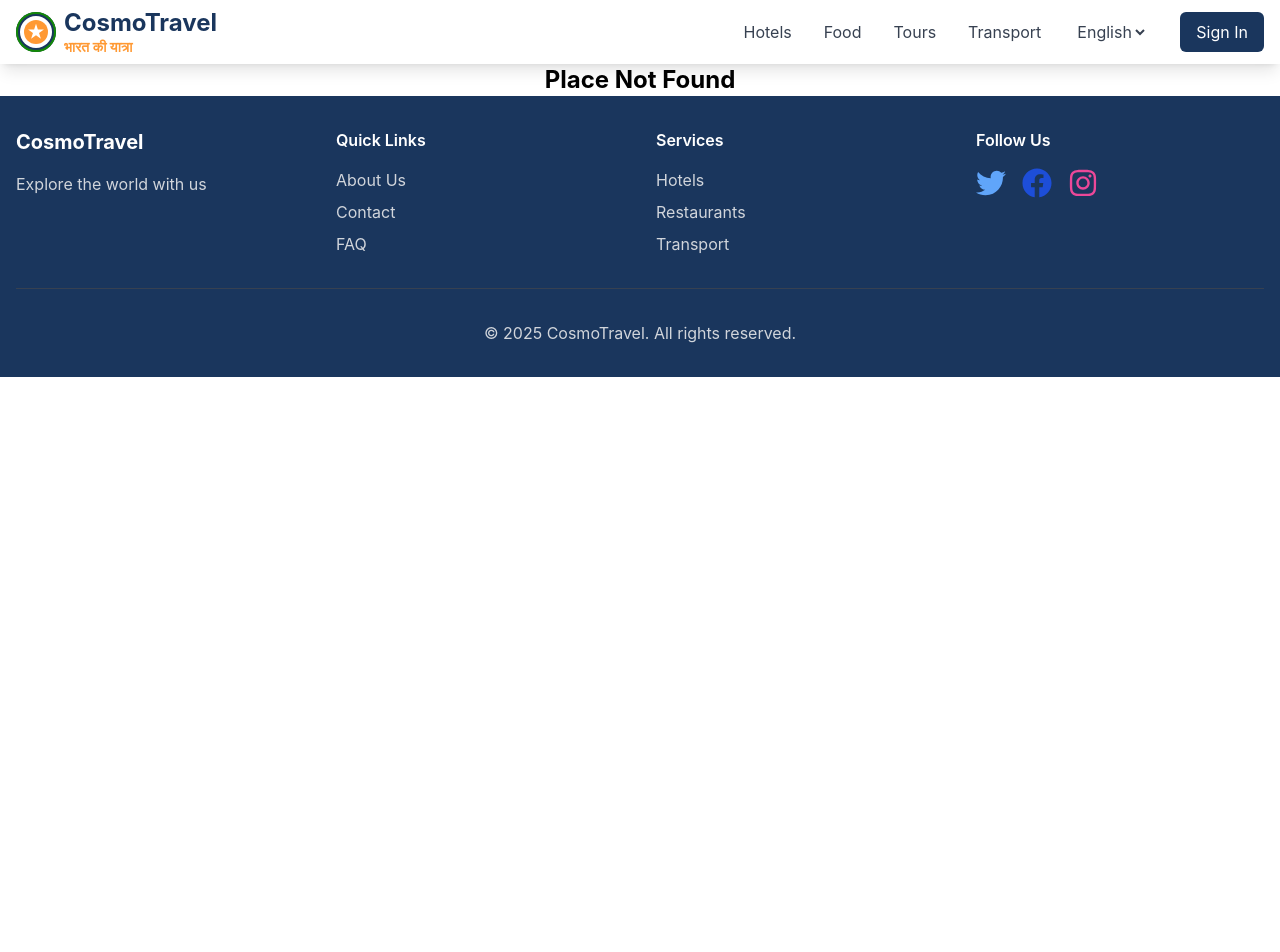
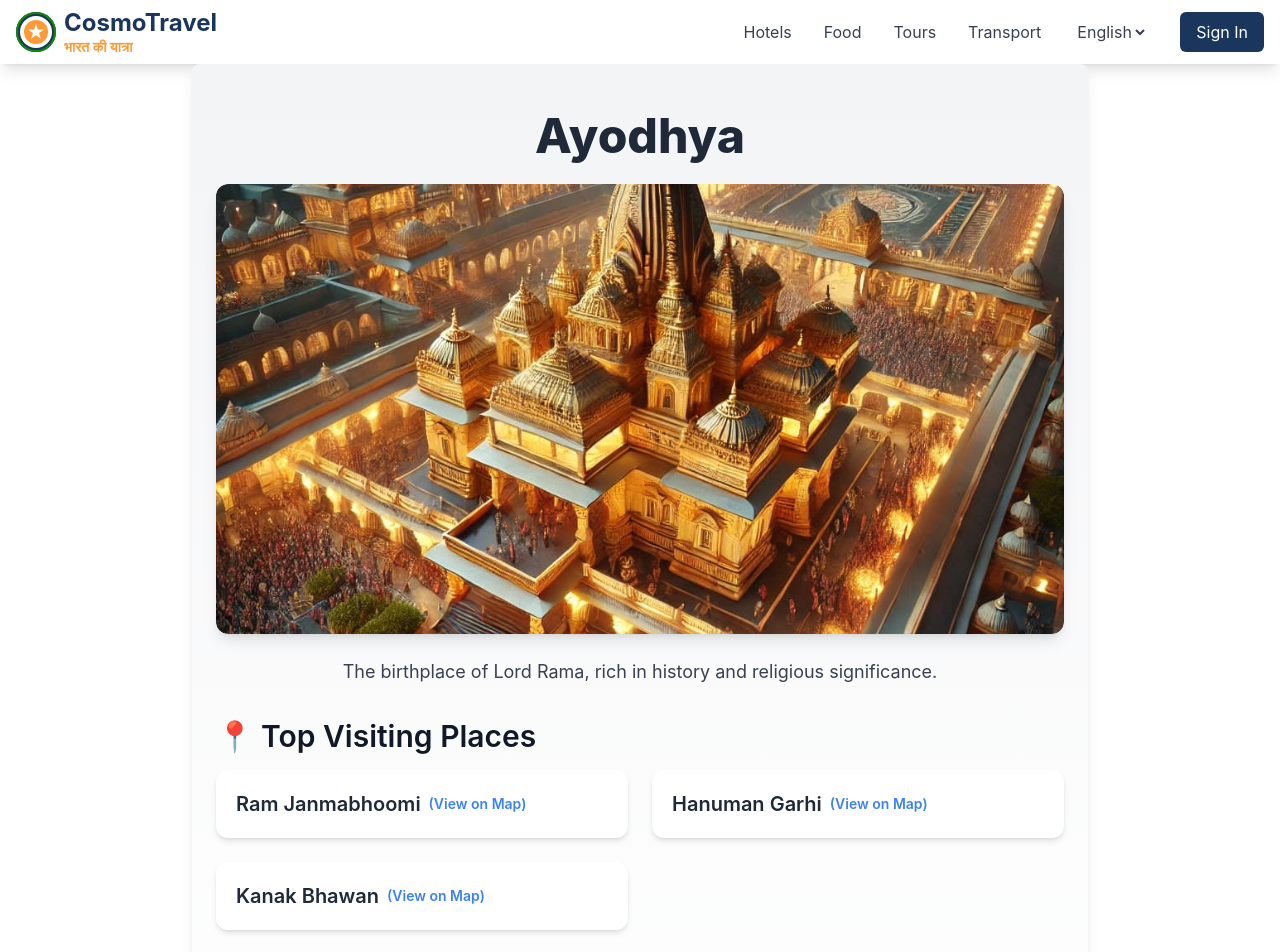
Before and after one commit to amangupta812/cosmo-travel, a React (Vite) app: page /places/ayodhya in a window 1280 px wide. Shown: the top 952 px of the page. Before the commit the page ends 800 px from the top, so only its background shows below. Built offline with nearby package versions, Linux system fonts and the light colour scheme.

Commit message:
add some new places and data

```diff
--- a/src/components/PopularDestinations.jsx
+++ b/src/components/PopularDestinations.jsx
@@ -38,6 +38,61 @@ export default function PopularDestinations() {
       slug: "ladakh",
       image: "https://media.istockphoto.com/id/1046313926/photo/indian-bikers-travel-on-national-highway-with-scenic-landscape-at-ladakh-india.webp?a=1&b=1&s=612x612&w=0&k=20&c=kqMWn40ojqWCpazyRuz4MDSWbPPRY2EtfaGMyhsQSyc=",
       description: "Land of high passes"
+    },
+    {
+      name: "Vrindavan",
+      slug: "vrindavan",
+      image: "https://wallpaperaccess.com/full/9386523.jpg",
+      description: "The land of Lord Krishna, known for its temples and spiritual charm.",
+    },
+    {
+      name: "Ayodhya",
+      slug: "ayodhya",
+      image: "/images/ayodhya.jpg", // Use forward slashes and ensure the correct path
+      description: "The birthplace of Lord Rama, rich in history and religious significance.",
+    },
+    {
+      name: "Tirupati Balaji",
+      slug: "tirupati-balaji",
+      image: "https://wallpaperaccess.com/full/2991971.jpg",
+      description: "One of the richest temples in India, dedicated to Lord Venkateswara.",
+    },
+
+    {
+      name: "Rishikesh",
+      slug: "rishikesh",
+      image: "https://upload.wikimedia.org/wikipedia/commons/7/74/Trayambakeshwar_Temple_VK.jpg",
+      description: "The yoga capital of the world, nestled in the Himalayas along the Ganges.",
+    },
+    {
+      name: "Haridwar",
+      slug: "haridwar",
+      image: "https://media.istockphoto.com/id/596042540/photo/har-ki-pauri.jpg?s=612x612&w=0&k=20&c=igkOecfeSd5ktZ3mFkiw8Ya0tIN0mjdgOAWecBB7SuA=",
+      description: "A sacred city known for the Kumbh Mela and the holy Ganges River.",
+    },
+    {
+      name: "Kedarnath",
+      slug: "kedarnath",
+      image: "https://wallpaperaccess.com/full/6883014.jpg",
+      description: "A revered pilgrimage site, home to one of the 12 Jyotirlingas of Shiva.",
+    },
+    {
+      name: "Badrinath",
+      slug: "badrinath",
+      image: "https://wallpaperaccess.com/full/13366327.jpg",
+      description: "A key Hindu pilgrimage destination dedicated to Lord Vishnu.",
+    },
+    {
+      name: "Shirdi",
+      slug: "shirdi",
+      image: "https://rukminim2.flixcart.com/image/850/1000/k2arbm80/poster/7/j/a/medium-shirdi-sai-baba-wall-poster-wall-paper-wall-sticker-original-imafhnsp3gzq7emb.jpeg?q=90&crop=false",
+      description: "The home of Sai Baba, attracting millions of devotees every year.",
+    },
+    {
+      name: "Golden Temple",
+      slug: "golden-temple",
+      image: "https://images.unsplash.com/photo-1623059508779-2542c6e83753?w=600&auto=format&fit=crop&q=60&ixlib=rb-4.0.3&ixid=M3wxMjA3fDB8MHxzZWFyY2h8N3x8Z29sZGVuJTIwdGVtcGxlfGVufDB8fDB8fHww",
+      description: "A stunning Sikh pilgrimage site in Amritsar, Punjab.",
     }
   ];
 
--- a/src/pages/DestinationPage.jsx
+++ b/src/pages/DestinationPage.jsx
@@ -66,12 +66,124 @@ const placeData = {
       { name: "Magnetic Hill", location: "https://www.google.com/maps?q=Magnetic+Hill" }
     ],
     topFoods: ["Momos", "Thukpa", "Butter Tea"]
+  },
+  "vrindavan": {
+    name: "Vrindavan",
+    image: "https://wallpaperaccess.com/full/9386523.jpg",
+    description: "The land of Lord Krishna, filled with temples and spiritual bliss.",
+    topPlaces: [
+      { name: "Banke Bihari Temple", location: "https://www.google.com/maps?q=Banke+Bihari+Temple" },
+      { name: "Prem Mandir", location: "https://www.google.com/maps?q=Prem+Mandir" },
+      { name: "ISKCON Temple", location: "https://www.google.com/maps?q=ISKCON+Temple+Vrindavan" }
+    ],
+    topFoods: ["Lassi", "Kachori", "Pedas"]
+  },
+  "ayodhya": {
+    name: "Ayodhya",
+    image: "/images/ayodhya.jpg",
+    description: "The birthplace of Lord Rama, rich in history and religious significance.",
+    topPlaces: [
+      { name: "Ram Janmabhoomi", location: "https://www.google.com/maps?q=Ram+Janmabhoomi" },
+      { name: "Hanuman Garhi", location: "https://www.google.com/maps?q=Hanuman+Garhi" },
+      { name: "Kanak Bhawan", location: "https://www.google.com/maps?q=Kanak+Bhawan" }
+    ],
+    topFoods: ["Kachori", "Peda", "Malpua"]
+  },
+  "tirupati-balaji": {
+    name: "Tirupati Balaji",
+    image: "https://wallpaperaccess.com/full/2991971.jpg",
+    description: "One of the most visited pilgrimage sites, known for Sri Venkateswara Temple.",
+    topPlaces: [
+      { name: "Sri Venkateswara Temple", location: "https://www.google.com/maps?q=Sri+Venkateswara+Temple" },
+      { name: "Silathoranam", location: "https://www.google.com/maps?q=Silathoranam" },
+      { name: "TTD Gardens", location: "https://www.google.com/maps?q=TTD+Gardens" }
+    ],
+    topFoods: ["Laddu", "Pulihora", "Dosa"]
+  },
+  "rishikesh": {
+    name: "Rishikesh",
+    image: "https://upload.wikimedia.org/wikipedia/commons/7/74/Trayambakeshwar_Temple_VK.jpg",
+    description: "Rishikesh, the 'Yoga Capital of the World,' is known for its spiritual vibes, adventure sports, and stunning landscapes along the Ganges River.",
+    topPlaces: [
+      { name: "Lakshman Jhula", location: "https://www.google.com/maps?q=Lakshman+Jhula" },
+      { name: "Triveni Ghat", location: "https://www.google.com/maps?q=Triveni+Ghat" },
+      { name: "Neelkanth Mahadev Temple", location: "https://www.google.com/maps?q=Neelkanth+Mahadev+Temple" }
+    ],
+    topFoods: ["Aloo Puri", "Chotiwala Thali", "Momos"]
+  },
+  "haridwar": {
+    name: "Haridwar",
+    image: "https://media.istockphoto.com/id/596042540/photo/har-ki-pauri.jpg?s=612x612&w=0&k=20&c=igkOecfeSd5ktZ3mFkiw8Ya0tIN0mjdgOAWecBB7SuA=",
+    description: "Haridwar, a sacred city, is famous for the Ganga Aarti at Har Ki Pauri and is a major pilgrimage site in India.",
+    topPlaces: [
+      { name: "Har Ki Pauri", location: "https://www.google.com/maps?q=Har+Ki+Pauri" },
+      { name: "Mansa Devi Temple", location: "https://www.google.com/maps?q=Mansa+Devi+Temple" },
+      { name: "Chandi Devi Temple", location: "https://www.google.com/maps?q=Chandi+Devi+Temple" }
+    ],
+    topFoods: ["Kachori Sabzi", "Aloo Puri", "Rasabali"]
+  },
+  "kedarnath": {
+    name: "Kedarnath",
+    image: "https://wallpaperaccess.com/full/6883014.jpg",
+    description: "Kedarnath, one of the Char Dham pilgrimage sites, is home to the sacred Kedarnath Temple, surrounded by the majestic Himalayas.",
+    topPlaces: [
+      { name: "Kedarnath Temple", location: "https://www.google.com/maps?q=Kedarnath+Temple" },
+      { name: "Vasuki Tal", location: "https://www.google.com/maps?q=Vasuki+Tal" },
+      { name: "Gaurikund", location: "https://www.google.com/maps?q=Gaurikund" }
+    ],
+    topFoods: ["Rajma Chawal", "Chainsoo", "Madua Roti"]
+  },
+  "badrinath": {
+    name: "Badrinath",
+    image: "https://wallpaperaccess.com/full/13366327.jpg",
+    description: "Badrinath, a sacred town in Uttarakhand, is famous for the Badrinath Temple dedicated to Lord Vishnu.",
+    topPlaces: [
+      { name: "Badrinath Temple", location: "https://www.google.com/maps?q=Badrinath+Temple" },
+      { name: "Tapt Kund", location: "https://www.google.com/maps?q=Tapt+Kund" },
+      { name: "Charan Paduka", location: "https://www.google.com/maps?q=Charan+Paduka" }
+    ],
+    topFoods: ["Kachori", "Aloo Poori", "Maggie"]
+  },
+
+  "golden-temple": {
+    name: "Golden Temple",
+    image: "https://images.unsplash.com/photo-1623059508779-2542c6e83753?w=600&auto=format&fit=crop&q=60&ixlib=rb-4.0.3&ixid=M3wxMjA3fDB8MHxzZWFyY2h8N3x8Z29sZGVuJTIwdGVtcGxlfGVufDB8fDB8fHww",
+    description: "The Golden Temple in Amritsar is a significant Sikh pilgrimage site known for its stunning architecture and langar service.",
+    topPlaces: [
+      { name: "Golden Temple", location: "https://www.google.com/maps?q=Golden+Temple" },
+      { name: "Jallianwala Bagh", location: "https://www.google.com/maps?q=Jallianwala+Bagh" },
+      { name: "Wagah Border", location: "https://www.google.com/maps?q=Wagah+Border" }
+    ],
+    topFoods: ["Langar Dal", "Amritsari Kulcha", "Lassi"]
+  },
+
+  "shirdi": {
+    name: "Shirdi",
+    image: "https://rukminim2.flixcart.com/image/850/1000/k2arbm80/poster/7/j/a/medium-shirdi-sai-baba-wall-poster-wall-paper-wall-sticker-original-imafhnsp3gzq7emb.jpeg?q=90&crop=false",
+    description: "Shirdi is a pilgrimage site dedicated to Sai Baba, attracting devotees from all over India.",
+    topPlaces: [
+      { name: "Sai Baba Temple", location: "https://www.google.com/maps?q=Sai+Baba+Temple+Shirdi" },
+      { name: "Dwarkamai", location: "https://www.google.com/maps?q=Dwarkamai+Shirdi" },
+      { name: "Shani Shingnapur", location: "https://www.google.com/maps?q=Shani+Shingnapur" }
+    ],
+    topFoods: ["Puran Poli", "Vada Pav", "Shira"]
   }
+};
+
+// Function to format the place name (remove spaces & lowercase)
+const formatPlaceName = (name) => {
+  return name?.toLowerCase().replace(/\s+/g, "-");
 };
 
 export default function PlacePage() {
   const { placeName } = useParams();
-  const place = placeData[placeName];
+  const formattedPlaceName = formatPlaceName(placeName);
+
+  console.log("URL Place Name:", placeName);
+  console.log("Formatted Place Name:", formattedPlaceName);
+  console.log("Available Places:", Object.keys(placeData));
+
+  const place = placeData[formattedPlaceName];
 
   if (!place) {
     return <h2 className="text-center text-2xl font-bold">Place Not Found</h2>;
@@ -91,7 +203,6 @@ export default function PlacePage() {
 
       <p className="text-lg text-gray-700 mt-6 text-center">{place.description}</p>
 
-      {/* Top Visiting Places */}
       <h3 className="text-3xl font-semibold mt-8 text-gray-900">📍 Top Visiting Places</h3>
       <div className="grid grid-cols-1 sm:grid-cols-2 gap-6 mt-4">
         {place.topPlaces.map((spot, index) => (
@@ -110,7 +221,6 @@ export default function PlacePage() {
         ))}
       </div>
 
-      {/* Top Foods */}
       <h3 className="text-3xl font-semibold mt-8 text-gray-900">🍽️ Top-Rated Foods</h3>
       <div className="flex flex-wrap gap-3 mt-4">
         {place.topFoods.map((food, index) => (
```
Also changed, not shown: public/images/ayodhya.jpg (added).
####################
WHAT IS EXPECTED: Reading the records above, count the lines that include "slug" and say only how many.

SOLUTION TO THE PROBLEM: 10